### AIM OF THE EXERCISE
Every line below must come back exactly as it stands, with the images omitted.

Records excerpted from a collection
-*-
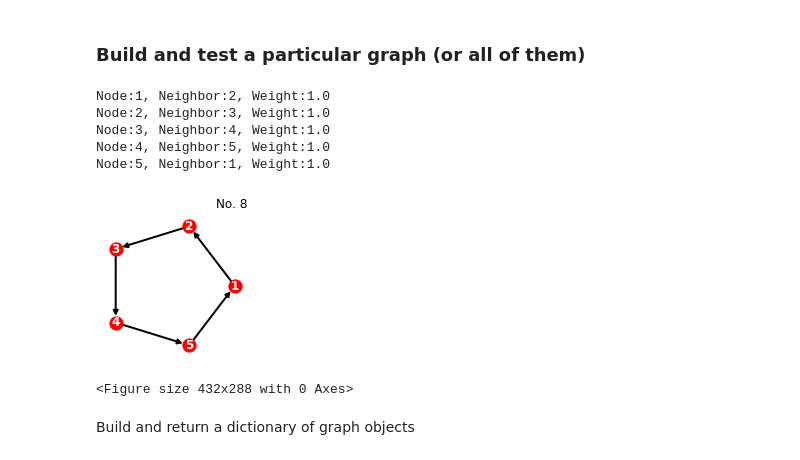
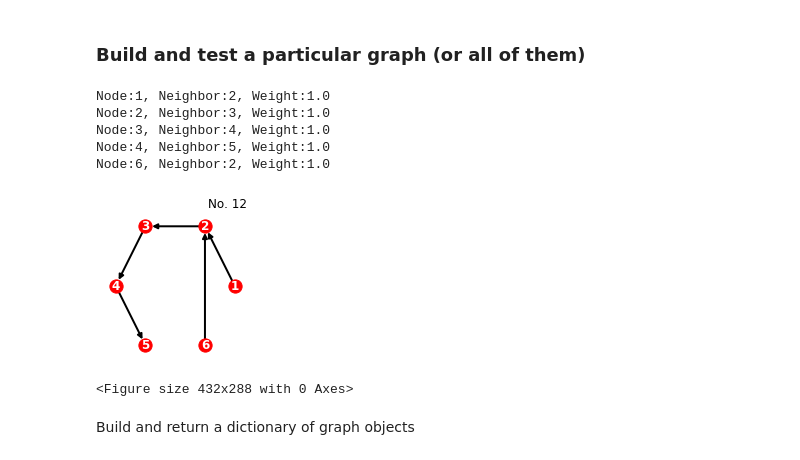
Before and after one commit to nlaanait/qcdenoise, a Jupyter notebook: utils/graph_states_table.ipynb, the cells around one changed output. Cells and saved outputs as stored; diff of their text form; code cells hidden in the pictures.

```diff
--- a/utils/graph_states_table.ipynb
+++ b/utils/graph_states_table.ipynb
@@ -106,14 +108,14 @@ graph_data['12'] = [(1, 2, 1.0), (2, 3, 1.0), (3, 4, 1.0), (4, 5, 1.0), (6, 2, 1
 # %% [markdown]
 ### Build and test a particular graph (or all of them)
 # %%
-test_graphbuild(graph_data, graph_number=8)
+test_graphbuild(graph_data, graph_number=12)
 # %% [output]
 Node:1, Neighbor:2, Weight:1.0
 Node:2, Neighbor:3, Weight:1.0
 Node:3, Neighbor:4, Weight:1.0
 Node:4, Neighbor:5, Weight:1.0
-Node:5, Neighbor:1, Weight:1.0
+Node:6, Neighbor:2, Weight:1.0
-[figure, old version]
+[figure, new version]
 <Figure size 432x288 with 0 Axes>
 # %% [markdown]
 Build and return a dictionary of graph objects
```
Also changed, not shown: parts of 4 cells of this notebook.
-*-
### SOLUTION TO THIS EXERCISE
Before and after one commit to nlaanait/qcdenoise, a Jupyter notebook: utils/graph_states_table.ipynb, the cells around one changed output. Cells and saved outputs as stored; diff of their text form; code cells hidden in the pictures.

```diff
--- a/utils/graph_states_table.ipynb
+++ b/utils/graph_states_table.ipynb
@@ -106,14 +108,14 @@ graph_data['12'] = [(1, 2, 1.0), (2, 3, 1.0), (3, 4, 1.0), (4, 5, 1.0), (6, 2, 1
 # %% [markdown]
 ### Build and test a particular graph (or all of them)
 # %%
-test_graphbuild(graph_data, graph_number=8)
+test_graphbuild(graph_data, graph_number=12)
 # %% [output]
 Node:1, Neighbor:2, Weight:1.0
 Node:2, Neighbor:3, Weight:1.0
 Node:3, Neighbor:4, Weight:1.0
 Node:4, Neighbor:5, Weight:1.0
-Node:5, Neighbor:1, Weight:1.0
+Node:6, Neighbor:2, Weight:1.0
-[figure, old version]
+[figure, new version]
 <Figure size 432x288 with 0 Axes>
 # %% [markdown]
 Build and return a dictionary of graph objects
```
Also changed, not shown: parts of 4 cells of this notebook.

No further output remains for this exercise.